Chloracne is a rare skin condition with skin lesions that appear mainly on the face of sufferers. It can also spread to the chest, shoulders, back and other areas of the body in more extreme cases. Direct exposure to certain toxic chemical compounds, such as dioxins, can cause chloracne to develop.
While direct contact on the skin is the more common way of developing these lesions, ingestion and inhalation of certain dioxins and toxic chemical compounds can also cause this skin disease to appear.
What Are Some Causes of Chloracne
What is it?
Chloracne lesions can sometimes appear as other types of acne and it takes a doctor to determine the difference.
It has been connected to exposure to certain dioxins and toxic chemicals in herbicides and Agent Orange.
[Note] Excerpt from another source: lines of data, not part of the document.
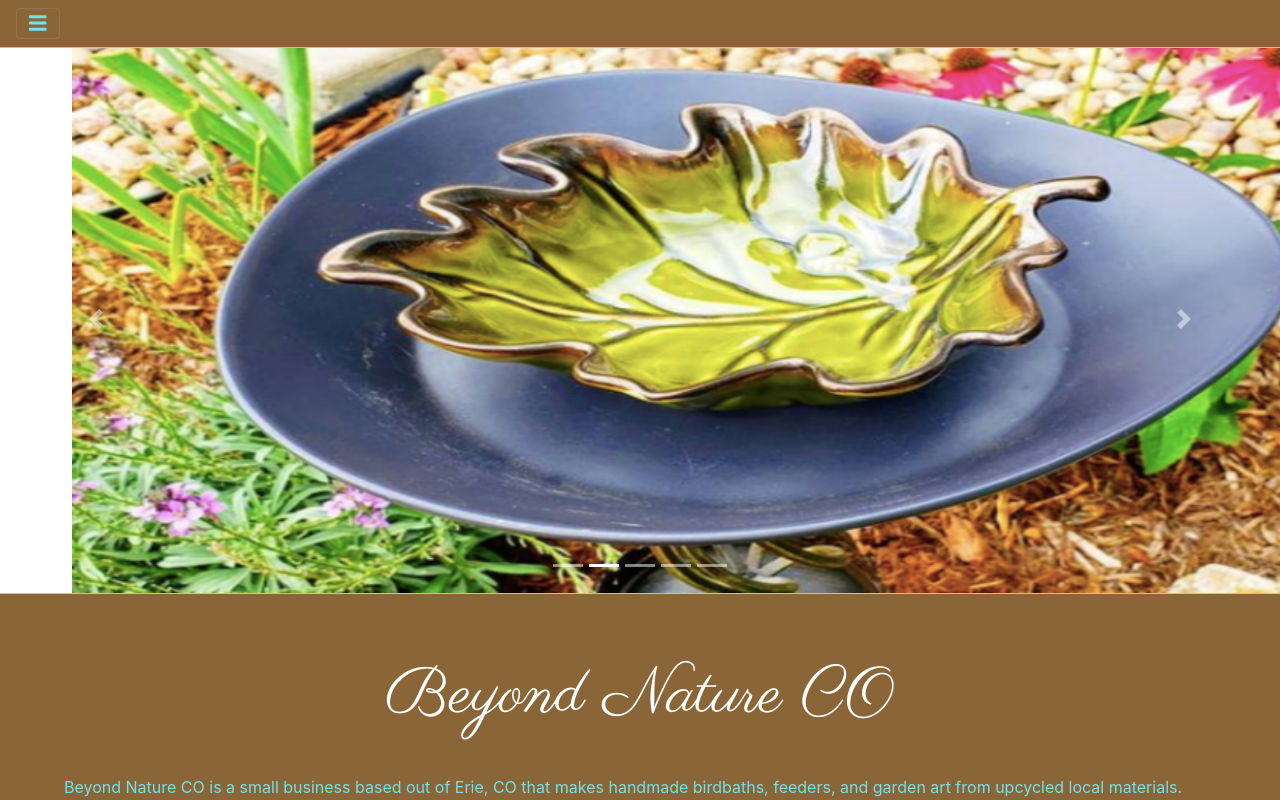
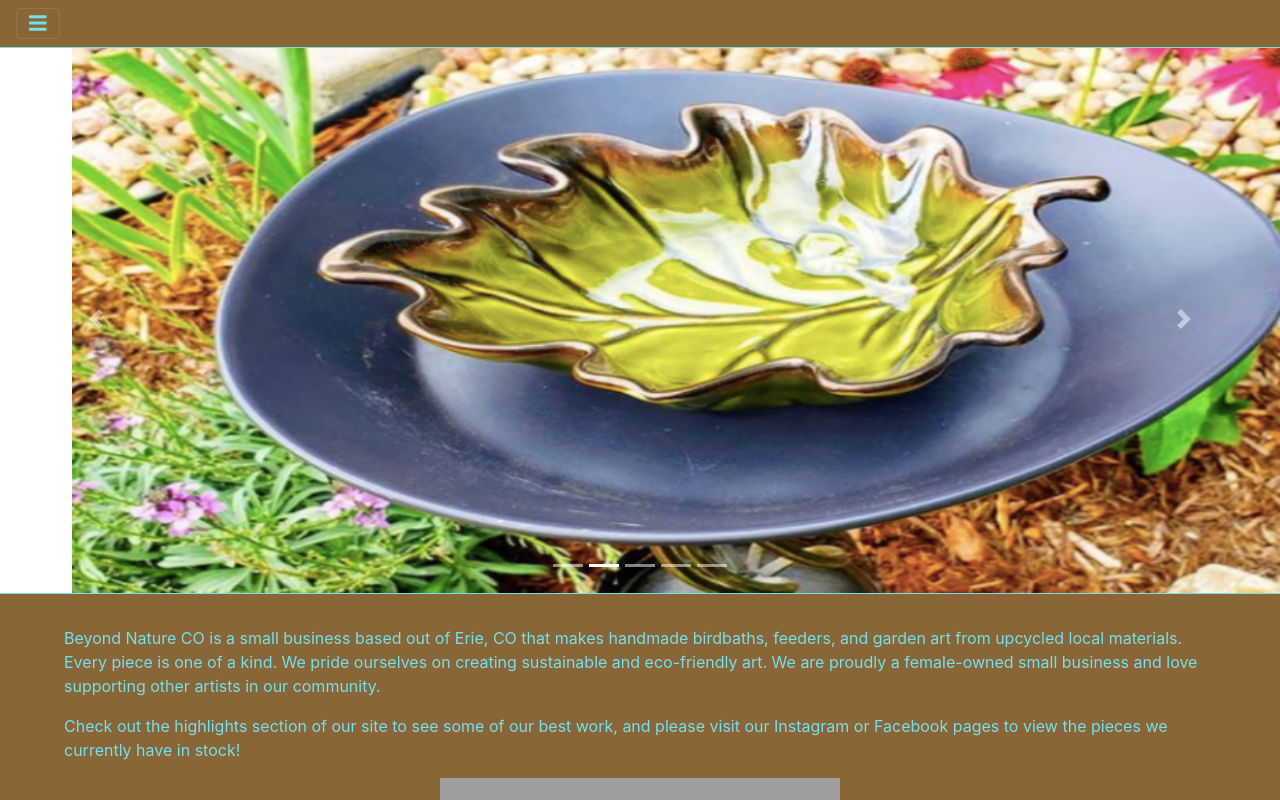
Before and after one commit to lawrencek1992/Beyond-Nature-CO, a React (Create React App) app: page / in a window 1280 px wide. Built offline with nearby package versions, Linux system fonts and the light colour scheme; grey boxes are pictures that could not be loaded.

Commit message:
Remove title in Home description

```diff
--- a/src/components/Home.js
+++ b/src/components/Home.js
@@ -7,7 +7,6 @@ const Home = () => {
     return (
         <Container className="home-container" fluid >
             <PhotoCarousel />
-            <h1 className="title">Beyond Nature CO</h1>
             <div className="home-description">
                 <p>
                     Beyond Nature CO is a small business based out of Erie, CO that makes handmade birdbaths, feeders, and garden art from upcycled local materials. Every piece is one of a kind. We pride ourselves on creating sustainable and eco-friendly art. We are proudly a female-owned small business and love supporting other artists in our community.
```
Dioxin exposure does not ensure that the skin condition will be developed.
Can I Get This?
Environmental pollutants can cause a type of acne called ‘chloracne’. Exposure to certain types of aromatic hydrocarbons, chloracnegens, can cause a person to develop this rare skin condition. Dioxin is a poison and the most severe and potent chloracnegen.
See your doctor if you have concerns to discuss your condition, symptoms and potential treatment options.
Some Key Facts
- linked to toxic exposure to dioxins
- condition first described in industrial workers in 1897
- chloracnegens are fat-soluble
- possible treatments include oral antibiotics
Notable cases are typically found in certain industrial work environments.
Some other notable cases have included political dignitaries such as Viktor Yushchenko, the 3rd President of Ukraine. The illness left his face disfigured from the rare skin condition.
Some of the signals and symptoms of chloracne include:
- excessive oiliness of the skin
- numerous acne like blackheads and / or fluid filled cysts
- skin may thicken, flake or peel.
Complications from chloracne can include headache, fatigue, leg numbness, diarrhea, nausea, irritability, bronchitis, vomiting and liver disease.
Disclaimer: This information is not a substitute for professional medical help or advice. This site does not provide medical advice or diagnosis. See your doctor for information on this condition.